The banking industry index average (spanning 10 retail banks) has remained persistently negative, at its lowest in March at -3.4 and remaining today at -1.2. The data shows how there have been few winners in banking this year, only survivors. Nationwide has managed one of the highest industry index scores in March at 14.6, and today at 13.8. RBS lingers some 20 index points lower, at -15.4 in March and -14.4 today.
The impression scores of the industry also remain consistently negative, averaging a -8 score for the year. RBS dipped below the -30 mark in January, March and again in May and shows no sign of improvement today.
Where is the policy discussion on the real drivers of the economy, such as productivity?
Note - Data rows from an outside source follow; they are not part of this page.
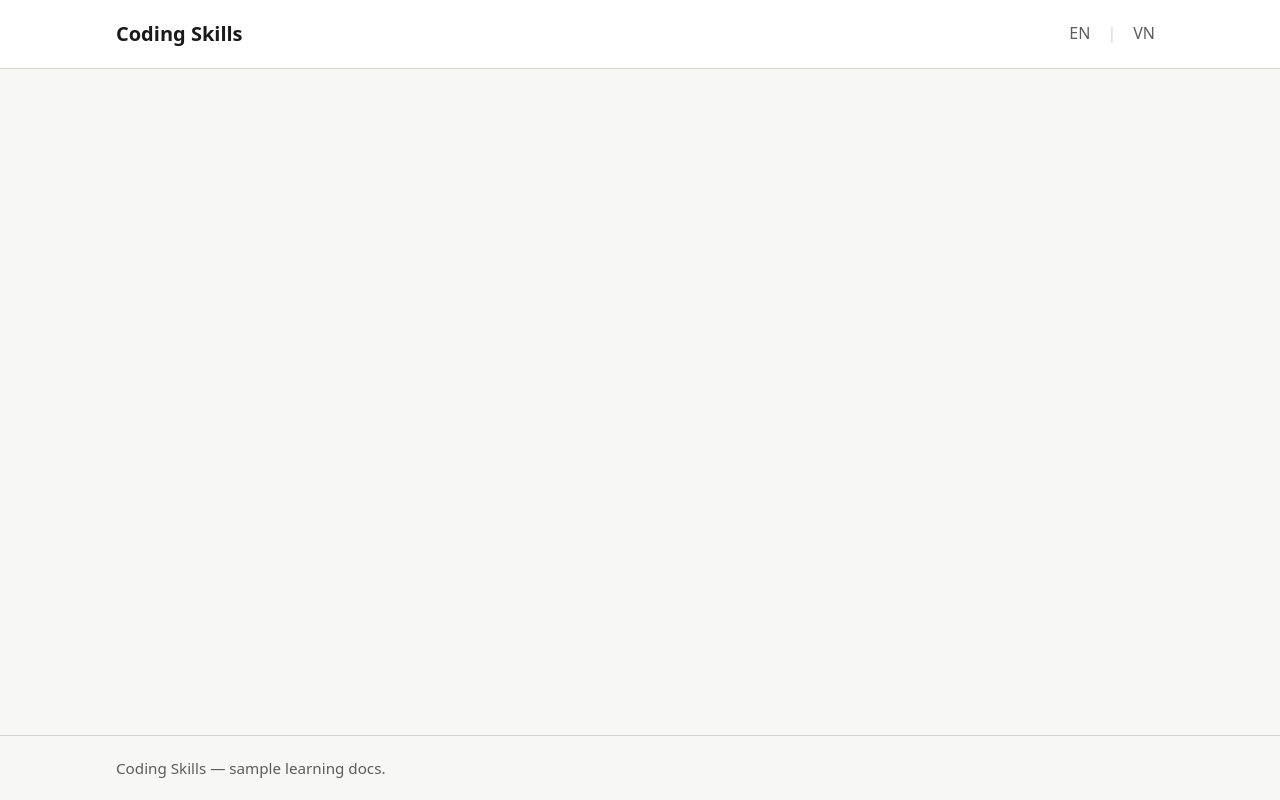
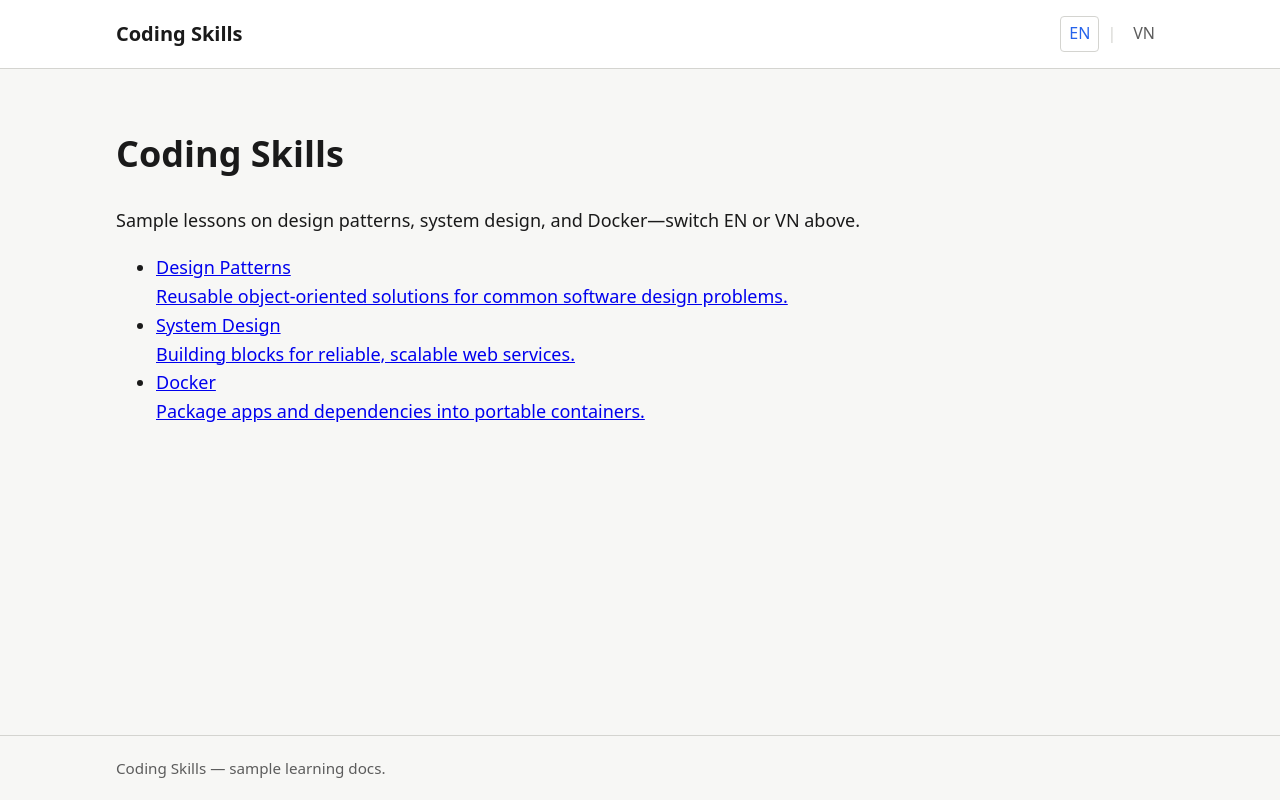
Before and after one commit to Jackize/coding-skills, a plain HTML site: page index.html in a window 1280 px wide. Drawn offline with Linux system fonts and the light colour scheme.

Commit message:
feat: home and course listing pages

```diff
--- a/course.html
+++ b/course.html
@@ -25,5 +25,6 @@
       <p class="site-footer__copy">Coding Skills — sample learning docs.</p>
     </div>
   </footer>
+  <script type="module" src="js/app-course.js"></script>
 </body>
 </html>
--- a/index.html
+++ b/index.html
@@ -25,5 +25,6 @@
       <p class="site-footer__copy">Coding Skills — sample learning docs.</p>
     </div>
   </footer>
+  <script type="module" src="js/app-home.js"></script>
 </body>
 </html>
--- /dev/null
+++ b/js/app-home.js
@@ -0,0 +1,38 @@
+import { getCatalog } from './catalog.js';
+import { applyStaticI18n, t } from './i18n.js';
+
+const INTRO = {
+  en: 'Sample lessons on design patterns, system design, and Docker—switch EN or VN above.',
+  vn: 'Bài mẫu về design patterns, thiết kế hệ thống và Docker—chọn EN hoặc VN ở trên.',
+};
+
+function escapeHtml(text) {
+  return text
+    .replace(/&/g, '&amp;')
+    .replace(/</g, '&lt;')
+    .replace(/>/g, '&gt;')
+    .replace(/"/g, '&quot;');
+}
+
+function render() {
+  const { courses } = getCatalog();
+  const items = courses
+    .map(
+      (course) => `
+    <li>
+      <a href="course.html?id=${encodeURIComponent(course.id)}">${escapeHtml(t(course.title))}<br>${escapeHtml(t(course.summary))}</a>
+    </li>`,
+    )
+    .join('');
+
+  document.getElementById('app').innerHTML = `
+    <h1>Coding Skills</h1>
+    <p>${escapeHtml(t(INTRO))}</p>
+    <ul>
+      ${items}
+    </ul>`;
+}
+
+applyStaticI18n();
+render();
+document.addEventListener('langchange', render);
```
Also changed, not shown: js/app-course.js (added, +54 -0 lines).
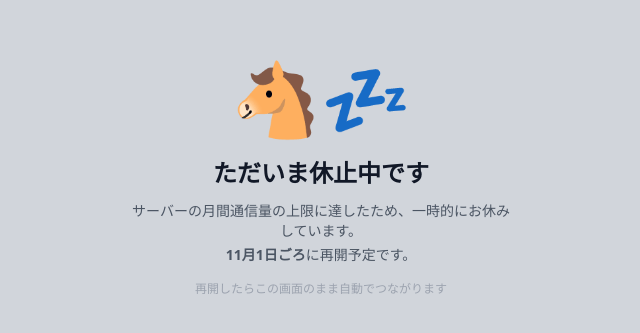
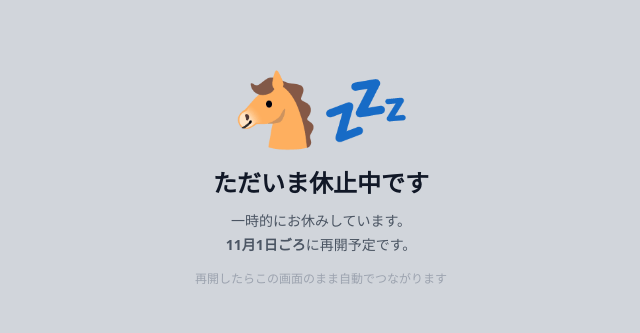
Before and after one commit to penmawashi8-ux/gamekeiba, a Next.js app in the folder frontend/: page / in a window 1280 px wide. Shown: the part 221-554 px from the top of the page, without its empty margins (319-959 px from the left). Built offline with nearby package versions, Linux system fonts and the light colour scheme; no server answers.

Commit message:
休止中の画面から理由の文言を外す
Co-Authored-By: Claude Opus 5.5 <noreply@anthropic.com>
Claude-Session: https://claude.ai/code/session_01TE5YBu4sbRDMk1at6pofKD

```diff
--- a/frontend/app/page.tsx
+++ b/frontend/app/page.tsx
@@ -136,7 +136,7 @@ function PausedScreen() {
         <div className="text-7xl mb-6">🐴💤</div>
         <h1 className="text-gray-900 text-2xl font-bold mb-3">ただいま休止中です</h1>
         <p className="text-gray-600 text-sm mb-1">
-          サーバーの月間通信量の上限に達したため、一時的にお休みしています。
+          一時的にお休みしています。
         </p>
         <p className="text-gray-600 text-sm mb-4">
           <span className="font-bold">11月1日ごろ</span>に再開予定です。
```
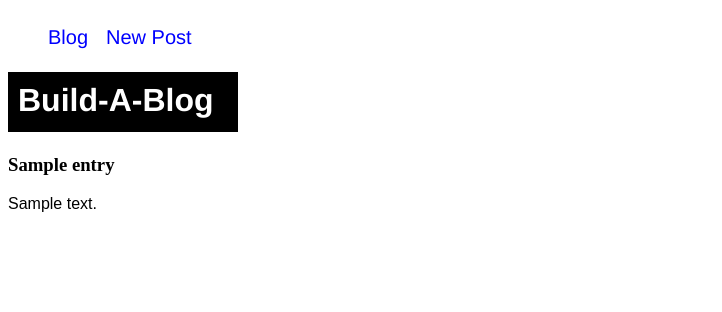
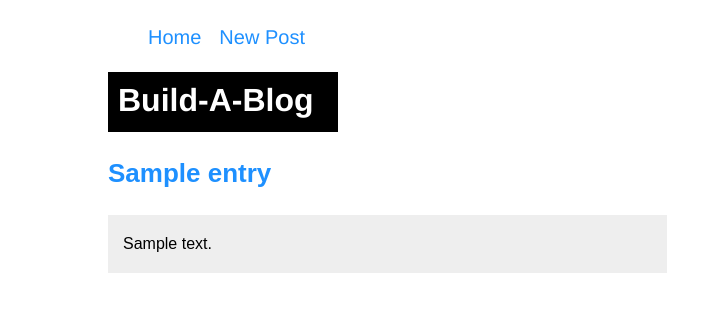
Before and after one commit to gregwienecke/build-a-blog, a Python web app: template templates/blog.html in a window 1280 px wide. Shown: the top 312 px of the page, without its empty margins (0-722 px from the left). Run offline with Jinja, Linux system fonts and the light colour scheme; the template is opened without the code that fills it: most values are stand-ins (such as "Sample title", 1, 10 or a date in 2020).

Commit message:
added permalinks

```diff
--- a/templates/base.html
+++ b/templates/base.html
@@ -22,11 +22,27 @@
 				padding: 10px 10px 10px 10px;
 			}
 
+			h3 {
+				font-family: sans-serif;
+				font-size: 26px;
+				color: dodgerblue;
+			}
+
+			h3:hover {
+				color: blue;
+			}
+
 			p {
 				font-family: sans-serif;
 			}
 
+			body {
+				padding-left: 100px;
+			}
 
+			a {
+				text-decoration: none;
+			}
 
 			#nav {
 				height: 25px;
@@ -42,12 +58,25 @@
 
 			#nav a {
 				text-decoration: none;
-				color: blue;
+				color: dodgerblue;
 				font-size: 20px;
 			}
 
 			#nav a:hover {
-				color: dodgerblue;
+				color: blue;
+			}
+
+			a:hover {
+				color: blue;
+			}
+
+			.entry {
+				width: 45%;
+			}
+
+			.view {
+				background-color: #eee;
+				padding: 20px 20px 20px 15px;
 			}
 
 		</style>
@@ -55,7 +84,7 @@
 
 	<body>
 		<ul id="nav">
-			<li><a href="/blog">Blog</a></li>
+			<li><a href="/blog">Home</a></li>
 			<li><a href="/newpost">New Post</a></li>
 		</ul>
 		<h1>Build-A-Blog</h1>
--- a/templates/blog.html
+++ b/templates/blog.html
@@ -4,8 +4,8 @@
 
 	{% for entry in entries %}
 		<div>
-			<div><h3>{{entry.title}}</h3></div>
-			<div><p>{{entry.body}}</p></div>
+			<div><a href="blog/{{entry.key().id()}}"><h3>{{entry.title}}</h3></a></div>
+			<div><p class="entry view">{{entry.body}}</p></div>
 		</div>
 	{% endfor %}
 
```
Also changed, not shown: main.py (+12 -2 lines), templates/viewpost.html (added, +8 -0 lines), 1 other file.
The latest figures from the ONS show that French and German productivity rose between 2009 and 2010 – not so in Britain, where it remains stagnant.
According to YouGov’s Household Economic Activity Tracker, the percentage of UK workers who expect activity at their workplace to increase over the next year is flat. In April the reading was 13.2, and despite a rise in July to 16.2 this figure has slid back.
Shadow Chancellor Ed Balls on Monday admitted that the huge increase in public spending driven by the previous government did not yield sufficient dividends. Everyone wants deficit reduction and job creation, but they never talk about increasing productivity.
That would mean dealing directly with dull, difficult and vital issues like public sector efficiency, employment practices, procurement, and the re-engineering of our public services and the reform of the civil service to deliver more value-for-money.